Over 500 libraries have now requested Mobile Beacon hotspot product donations through TechSoup. After the Oakland Public Library placed a big donation request, we thought we'd call them to find out how it's going with their hotspot lending program. Here's what we found out.
The Oakland Public Library (OPL) is one of the large urban public libraries in the San Francisco Bay Area. It has 17 locations, a significant African American Museum and Library, and a large tool lending library as well. TechSoup for Libraries recently reported on the library's innovative Ready, Set, Connect! program, which provides technology career training to local teens in cooperation with the nonprofit Community Technology Network.
OPL's Check Out the Internet Program
I chatted with OPL's Celia Jackson, children's librarian at West Oakland Branch Library. She has been watching with interest how the hotspot loan program has been going. Her branch is one of three locations that piloted the library's Check Out the Internet program.
All the locations chosen serve the poorer parts of Oakland, which is the fourth most ethnically diverse city in the United States. Just over a quarter of the population live under the poverty line. Most poor residents are under the age of 18, and many don't have broadband at home, just like the 33 percent of Americans nationwide that don't have access at home.
Jackson says that she loves working in West Oakland, having come from a small New England town with little diversity. "I'm in a very diverse place. We're right across the street from the historic Black Panthers headquarters. It's fun to see the Black Panther tours come through."
Why the Library Got Interested in Hotspots
Library Director Gerry Garzon said this in the press release that announced the program:
With this new program, we hope to reach youth who might not have access to the internet at home, people who need access to apply for a job or housing, or just anyone who wants to connect in all the ways that many of us take for granted. We live in a diverse community with a variety of information needs, and bringing solutions from the library out to where folks are is part of the OPL mission.
Celia Jackson told me that the need for home broadband was pretty evident, especially among young patrons. She describes it as an "aching need to be connected," particularly when the library is not open.
How Patrons Use Hotspots
Jackson told me that when patrons first see the flyer about Check Out the Internet, they are amazed that they can check out a hotspot for three weeks. There is a vigorous demand for them. Her library opened the pilot with 15 hotspots in circulation but quickly found that they have enough demand for at least 50. Jackson reports that people tell her that they use their mobile Internet for several different things:
- Starting a business
- Taking them on trips
- Streaming media
- Watching soccer
- Sharing connectivity with friends
The Coolness Factor

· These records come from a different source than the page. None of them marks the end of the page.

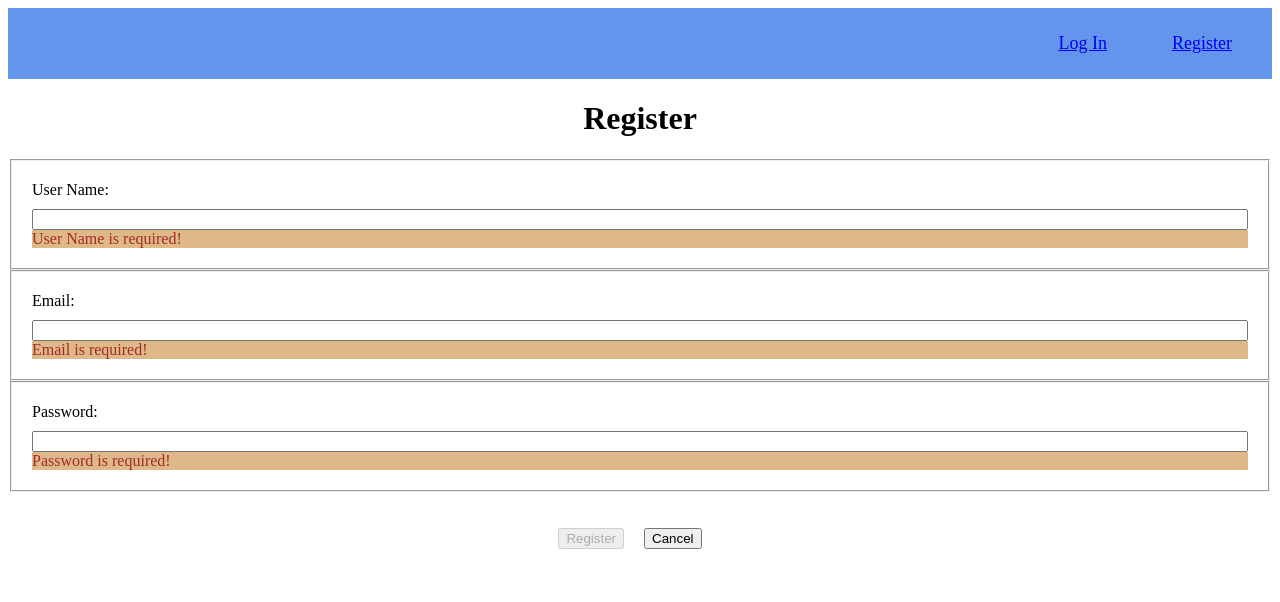
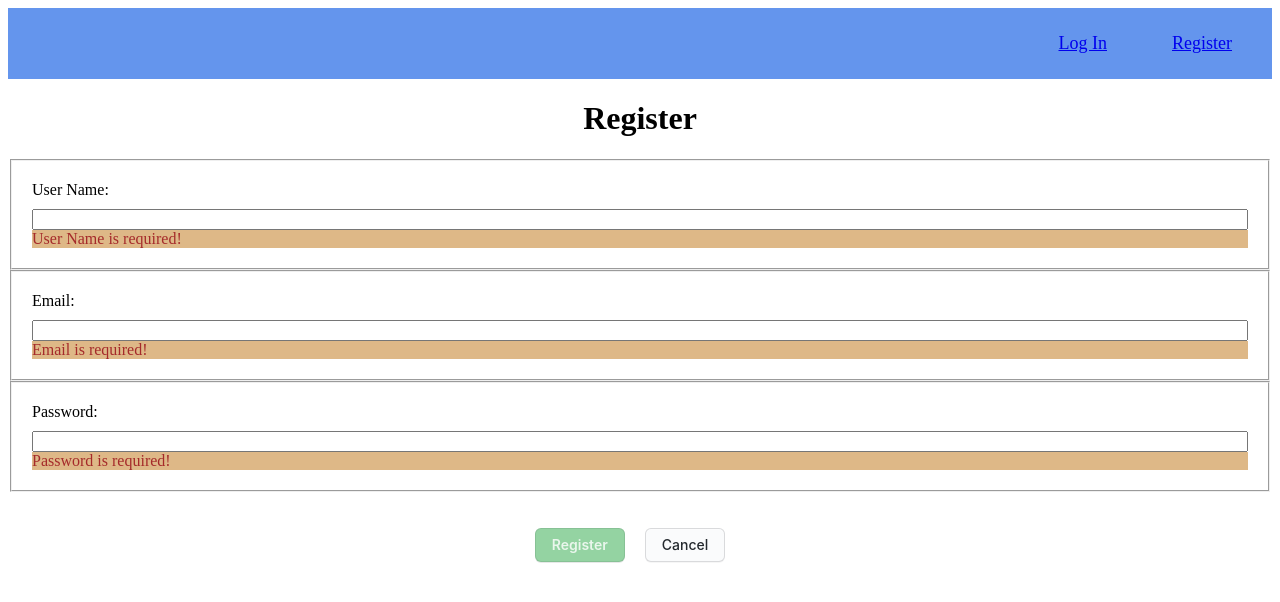
Before and after one commit to Coder269/projet-rdv, an Angular app: page /register in a window 1280 px wide. Shown: the top 602 px of the page. Built offline with nearby package versions, Linux system fonts and the light colour scheme.

Commit message:
Guard logic!

```diff
--- a/src/app/app-routing.module.ts
+++ b/src/app/app-routing.module.ts
@@ -4,10 +4,11 @@
 import { LoginComponent } from './login/login.component';
 import { RegisterComponent } from './register/register.component';
 import { CalendarComponent } from './calendar/calendar.component';
+import { authGuard } from './auth.guard';
 
 const routes: Routes = [
-   {path: '', component: CalendarComponent },
-   {path: 'calendar', component: CalendarComponent }, //by default path
+   {path: '', component: CalendarComponent, canActivate: [authGuard] },
+   {path: 'calendar', component: CalendarComponent, canActivate: [authGuard] }, //by default path
    {path: 'login', component: LoginComponent },
    {path: 'register', component: RegisterComponent }
 ];
--- a/src/app/auth.guard.ts
+++ b/src/app/auth.guard.ts
@@ -1,5 +1,9 @@
-import { CanActivateFn } from '@angular/router';
+import { CanActivateFn, Router } from '@angular/router';
+import { UserService } from './services/user.service';
+import { inject } from '@angular/core';
 
 export const authGuard: CanActivateFn = (route, state) => {
-  return true;
+  if (!inject(UserService).isLoggedIn)
+  inject(Router).navigate(['/login']);
+   return inject(UserService).isLoggedIn
 };
--- a/src/app/login/login.component.css
+++ b/src/app/login/login.component.css
@@ -30,3 +30,119 @@
   text-align: center;
   font-size: larger;
 }
+
+.warning {
+  background-color: burlywood;
+  color: brown;
+  font-size: larger;
+
+}
+
+.button-3 {
+  appearance: none;
+  background-color: #2ea44f;
+  border: 1px solid rgba(27, 31, 35, .15);
+  border-radius: 6px;
+  box-shadow: rgba(27, 31, 35, .1) 0 1px 0;
+  box-sizing: border-box;
+  color: #fff;
+  cursor: pointer;
+  display: inline-block;
+  font-family: -apple-system,system-ui,"Segoe UI",Helvetica,Arial,sans-serif,"Apple Color Emoji","Segoe UI Emoji";
+  font-size: 14px;
+  font-weight: 600;
+  line-height: 20px;
+  padding: 6px 16px;
+  position: relative;
+  text-align: center;
+  text-decoration: none;
+  user-select: none;
+  -webkit-user-select: none;
+  touch-action: manipulation;
+  vertical-align: middle;
+  white-space: nowrap;
+}
+
+.button-3:focus:not(:focus-visible):not(.focus-visible) {
+  box-shadow: none;
+  outline: none;
+}
+
+.button-3:hover {
+  background-color: #2c974b;
+}
+
+.button-3:focus {
+  box-shadow: rgba(46, 164, 79, .4) 0 0 0 3px;
+  outline: none;
+}
+
+.button-3:disabled {
+  background-color: #94d3a2;
+  border-color: rgba(27, 31, 35, .1);
+  color: rgba(255, 255, 255, .8);
+  cursor: default;
+}
+
+.button-3:active {
+  background-color: #298e46;
+  box-shadow: rgba(20, 70, 32, .2) 0 1px 0 inset;
+}
+
+
+.button-4 {
+  appearance: none;
+  background-color: #FAFBFC;
+  border: 1px solid rgba(27, 31, 35, 0.15);
+  border-radius: 6px;
+  box-shadow: rgba(27, 31, 35, 0.04) 0 1px 0, rgba(255, 255, 255, 0.25) 0 1px 0 inset;
+  box-sizing: border-box;
+  color: #24292E;
+  cursor: pointer;
+  display: inline-block;
+  font-family: -apple-system, system-ui, "Segoe UI", Helvetica, Arial, sans-serif, "Apple Color Emoji", "Segoe UI Emoji";
+  font-size: 14px;
+  font-weight: 500;
+  line-height: 20px;
+  list-style: none;
+  padding: 6px 16px;
+  position: relative;
+  transition: background-color 0.2s cubic-bezier(0.3, 0, 0.5, 1);
+  user-select: none;
+  -webkit-user-select: none;
+  touch-action: manipulation;
+  vertical-align: middle;
+  white-space: nowrap;
+  word-wrap: break-word;
+}
+
+.button-4:hover {
+  background-color: #F3F4F6;
+  text-decoration: none;
+  transition-duration: 0.1s;
+}
+
+.button-4:disabled {
+  background-color: #FAFBFC;
+  border-color: rgba(27, 31, 35, 0.15);
+  color: #959DA5;
+  cursor: default;
+}
+
+.button-4:active {
+  background-color: #EDEFF2;
+  box-shadow: rgba(225, 228, 232, 0.2) 0 1px 0 inset;
+  transition: none 0s;
+}
+
+.button-4:focus {
+  outline: 1px transparent;
+}
+
+.button-4:before {
+  display: none;
+}
+
+.button-4:-webkit-details-marker {
+  display: none;
+}
--- a/src/app/login/login.component.html
+++ b/src/app/login/login.component.html
@@ -4,7 +4,7 @@
   <div class="field">
     <label>User Name</label>
     <input required ngModel name="username" #username="ngModel" type="text" />
-    <div class="warning" *ngIf="username.touched && username.errors?.['required']" >User Name is required!</div>
+    <div class="warning" *ngIf="username.touched && username.errors?.['required']" >Username is required!</div>
   </div>
   <div class="field">
     <label for="">Password</label>
@@ -15,7 +15,7 @@
   <div *ngIf="wrongLogin" class="wrong" >Wrong username or password, please try again or register!</div>
   <br>
   <div class="btn">
-  <button type="submit" [disabled]="form.invalid">Login</button>
-  <button routerLink="/">Cancel</button>
+  <button class="button-3" type="submit" [disabled]="form.invalid">Login</button>
+  <button class="button-4" routerLink="/">Cancel</button>
 </div>
 </form>
--- a/src/app/register/register.component.css
+++ b/src/app/register/register.component.css
@@ -28,3 +28,114 @@
   background-color: burlywood;
   color: brown;
 }
+
+
+/* CSS */
+.button-3 {
+  appearance: none;
+  background-color: #2ea44f;
+  border: 1px solid rgba(27, 31, 35, .15);
+  border-radius: 6px;
+  box-shadow: rgba(27, 31, 35, .1) 0 1px 0;
+  box-sizing: border-box;
+  color: #fff;
+  cursor: pointer;
+  display: inline-block;
+  font-family: -apple-system,system-ui,"Segoe UI",Helvetica,Arial,sans-serif,"Apple Color Emoji","Segoe UI Emoji";
+  font-size: 14px;
+  font-weight: 600;
+  line-height: 20px;
+  padding: 6px 16px;
+  position: relative;
+  text-align: center;
+  text-decoration: none;
+  user-select: none;
+  -webkit-user-select: none;
+  touch-action: manipulation;
+  vertical-align: middle;
+  white-space: nowrap;
+}
+
+.button-3:focus:not(:focus-visible):not(.focus-visible) {
+  box-shadow: none;
+  outline: none;
+}
+
+.button-3:hover {
+  background-color: #2c974b;
+}
+
+.button-3:focus {
+  box-shadow: rgba(46, 164, 79, .4) 0 0 0 3px;
+  outline: none;
+}
+
+.button-3:disabled {
+  background-color: #94d3a2;
+  border-color: rgba(27, 31, 35, .1);
+  color: rgba(255, 255, 255, .8);
+  cursor: default;
+}
+
+.button-3:active {
+  background-color: #298e46;
+  box-shadow: rgba(20, 70, 32, .2) 0 1px 0 inset;
+}
+
+
+.button-4 {
+  appearance: none;
+  background-color: #FAFBFC;
+  border: 1px solid rgba(27, 31, 35, 0.15);
+  border-radius: 6px;
+  box-shadow: rgba(27, 31, 35, 0.04) 0 1px 0, rgba(255, 255, 255, 0.25) 0 1px 0 inset;
+  box-sizing: border-box;
+  color: #24292E;
+  cursor: pointer;
+  display: inline-block;
+  font-family: -apple-system, system-ui, "Segoe UI", Helvetica, Arial, sans-serif, "Apple Color Emoji", "Segoe UI Emoji";
+  font-size: 14px;
+  font-weight: 500;
+  line-height: 20px;
+  list-style: none;
+  padding: 6px 16px;
+  position: relative;
+  transition: background-color 0.2s cubic-bezier(0.3, 0, 0.5, 1);
+  user-select: none;
+  -webkit-user-select: none;
+  touch-action: manipulation;
+  vertical-align: middle;
+  white-space: nowrap;
+  word-wrap: break-word;
+}
+
+.button-4:hover {
+  background-color: #F3F4F6;
+  text-decoration: none;
+  transition-duration: 0.1s;
+}
+
+.button-4:disabled {
+  background-color: #FAFBFC;
+  border-color: rgba(27, 31, 35, 0.15);
+  color: #959DA5;
+  cursor: default;
+}
+
+.button-4:active {
+  background-color: #EDEFF2;
+  box-shadow: rgba(225, 228, 232, 0.2) 0 1px 0 inset;
+  transition: none 0s;
+}
+
+.button-4:focus {
+  outline: 1px transparent;
+}
+
+.button-4:before {
+  display: none;
+}
+
+.button-4:-webkit-details-marker {
+  display: none;
+}
--- a/src/app/register/register.component.html
+++ b/src/app/register/register.component.html
@@ -20,7 +20,7 @@
   <div *ngIf="alreadyRegistered" class="registered">This email address is already taken!</div>
   <br>
   <div class="btn">
-  <button type="submit" [disabled]="form.invalid">Register</button>
-  <button routerLink="/">Cancel</button>
+  <button class="button-3" role="button" type="submit" [disabled]="form.invalid">Register</button>
+  <button class="button-4" routerLink="/">Cancel</button>
 </div>
 </form>
```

As a children's librarian, Jackson is naturally interested in how her young patrons react to the hotspots they can take home. She says there's a "coolness factor on hotspots: 10- or 11-year-olds are a hard audience, but they really want the hotspots. They can wire themselves and their friends up. Being able to hook up friends and family is empowering to them."
Jackson says. "The hotspots are an unqualified success. They are very intuitive and easy to use." She also reports that patrons are reluctant to return them. When the library gets the hotspots back, the patrons get right back on the list, even though there is a two- to three-week wait. One headache, however, has been getting the charging cords back with the hotspots.
How the Program Got Going and How It Works
Check Out the Internet started with an initial grant from the Friends of the Oakland Public Library. The program is moving from its pilot phase to more permanent implementation with the addition of more Mobile Beacon hotspots from TechSoup.
The library checks hotspots out like other circulation items with a three-week loan period. Patrons must have a library account without too many fines or a block on their account. Jackson finds that keeping the arrangement simple is helpful. She says, "I think the hotspot program elevates us in our patrons' eyes. We bring the library service right to the present day. They can't get enough of the hotspots."
Requesting Mobile Beacon Hotspot Product Donations Through TechSoup
Mobile Beacon hotspots provide 4G LTE broadband Internet connectivity for up to 10 computers or Wi-Fi-enabled smartphones and tablets. They work anywhere you can receive a Sprint signal.
This product donation is available to U.S. public libraries and nonprofits. A single hotspot is available for an $18.00 admin fee. Ten are available for a $108 admin fee. Each hotspot requires a Mobile Beacon 4G LTE service plan at the current nonprofit pricing of $120 for 12 months of unlimited service.